Ethnomusicologist of Eastern European Jewish music
Born in Ukraine in 1892, Moisei Beregovski listened very early to religious music through his father, who taught in a Jewish music school in Kiev, and who was a ba’al kore (in charge of biblical cantillation of the Torah) in the synagogue.
In 1905, when he was 13 years old, Moisei went to Kiev to study music theory and cello. Between 1915 and 1920, he learned composition in the Kiev Conservatory with Boleslav Yavorski, and from 1922 with Maksimilyan Steynberg. At the same time he taught in several Jewish schools between 1916 et 1922, and led the chorus of Kiev Society for Jewish Music.
In 1917, he was hired to analyse and catalogue the audio recordings from the second ethnographic expedition of Shalom An-ski. In 1919, he created and led the musical division of the Jewish Kultur-Lige (group of social and cultural organisations for the promotion of Yiddish culture) in Kiev, until its closure in 1921.
According to the Encyclopedia Judaica, and the website of the YIVO, Beregovski headed the Cabinet for Jewish Musical Folklore in the ethnographic section of the Institute of Jewish Proletarian Culture in Kiev between 1930 et 1948. This information is however questioned by the musicologist Joachim Braun in his book Jews and Jewish Elements in Soviet Music (1978). Referring to an autobiograph manuscript by Beregovski, Braun affirms that the latter headed the Cabinet for Jewish Musical Folklore until 1936, then worked in the Folk Department of the Kiev Conservatory, and then headed the division of folk music in the department of Jewish culture in the Ukrainian Academy of Science from 1941 to 1949.
Nevertheless, in 1946, Beregovski possessed a collection of nearly 7000 ethnographic documents, comprising manuscripts and recordings of the Kultur-Lige, An-ski, Engel and Kisselgof, as well as his own field recordings (he collected over 2000 recordings on 700 wax cylinders during his expeditions in Kiev, Odessa, Nikolaev, Dnepropetrovsk, Zaporozh’e, Vinnitsa, and in Galicia).
In 1949, the department of Jewish culture was closed, Beregovski was arrested and sent to Tayshet, administrative center of the Gulag, where he would remain from 1951 to 1955.
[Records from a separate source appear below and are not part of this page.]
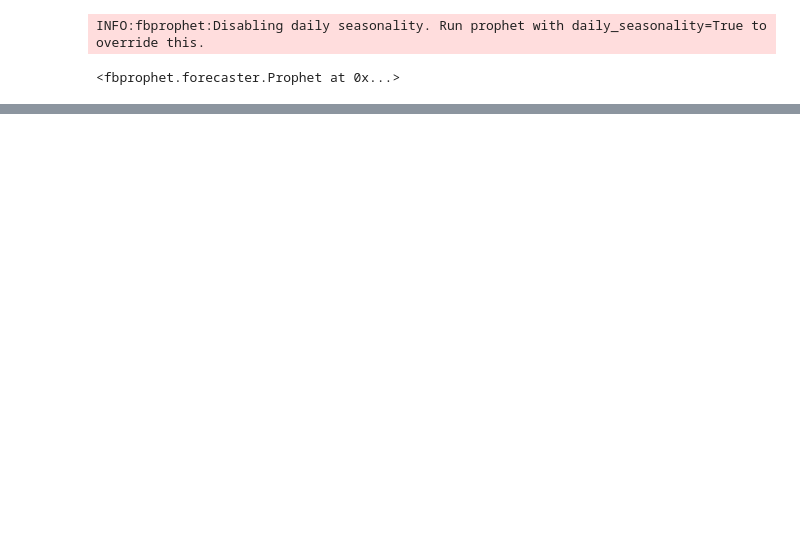
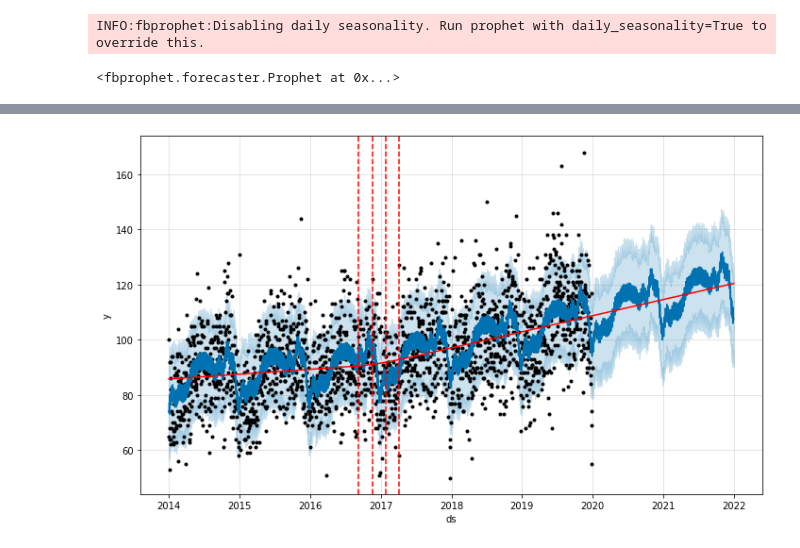
Before and after one commit to lovenalee/Final-Project, a Jupyter notebook: MajCrimes.ipynb, the cells around one changed output, grey strips where cells are left out. Drawn from its saved outputs; the diff is of its cells as text; code cells hidden in the pictures; blank space fills up the shorter version.

```diff
--- a/MajCrimes.ipynb
+++ b/MajCrimes.ipynb
@@ -177 +168,8 @@ fig2 = model.plot_components(predictions)
+# %%
+from fbprophet.plot import add_changepoints_to_plot
+
+fig3 = model.plot(predictions)
+a = add_changepoints_to_plot(fig3.gca(), model, predictions)
+# %% [output]
+[figure, added]
 # %%
```
Also changed, not shown: parts of 10 cells of this notebook.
In 1956, he was “rehabilitated” and returned to Kiev where he would die on August 12, 1961.
From the 1930s to the 1950s, Beregovski prepared for publication a five-volume anthology of Jewish folklore based on his fieldwork.
The 1st volume, Jewish Workers’ and Revolutionary Songs was published in 1934 ; the 2nd volume, Jewish Lyrical and Family Songs, was complete and set to print in 1938, but never got published. (Beregovski’s personal proofs of this volume were found at the YIVO Institute for Jewish Research in New York in 1981). This volume includes a long introduction by Beregovski, where he argues that “there is nothing uniform about “so-called” Jewish folk music in its content, themes, and expression”. The 3rd volume, Jewish Instrumental Folk Music was published at first in a reduced version in 1987 by Max Goldin, and published again in English in 2001 by Max Slobin ; the 4th volume is about Jewish Tunes without Words, or niggunim  ; the 5th volume deals with Jewish Folk Theater Performances and Purim-shpiln [incomplete version, 2001]).
Contrary to the theories of Abraham Zvi Idelsohn and Lazare Saminsky, searching for an original Jewish music, Beregovski promoted the idea that “borrowed elements” from Diaspora culture were voluntarily transformed and incorporated into Jewish folk music. In his view, “borrowed elements” were not foreign additions, but changes that were adopted and developed from a uniquely Jewish perspective.
Beregovski’s contributions constitute the cornerstone of all serious study of East European vernacular musical traditions.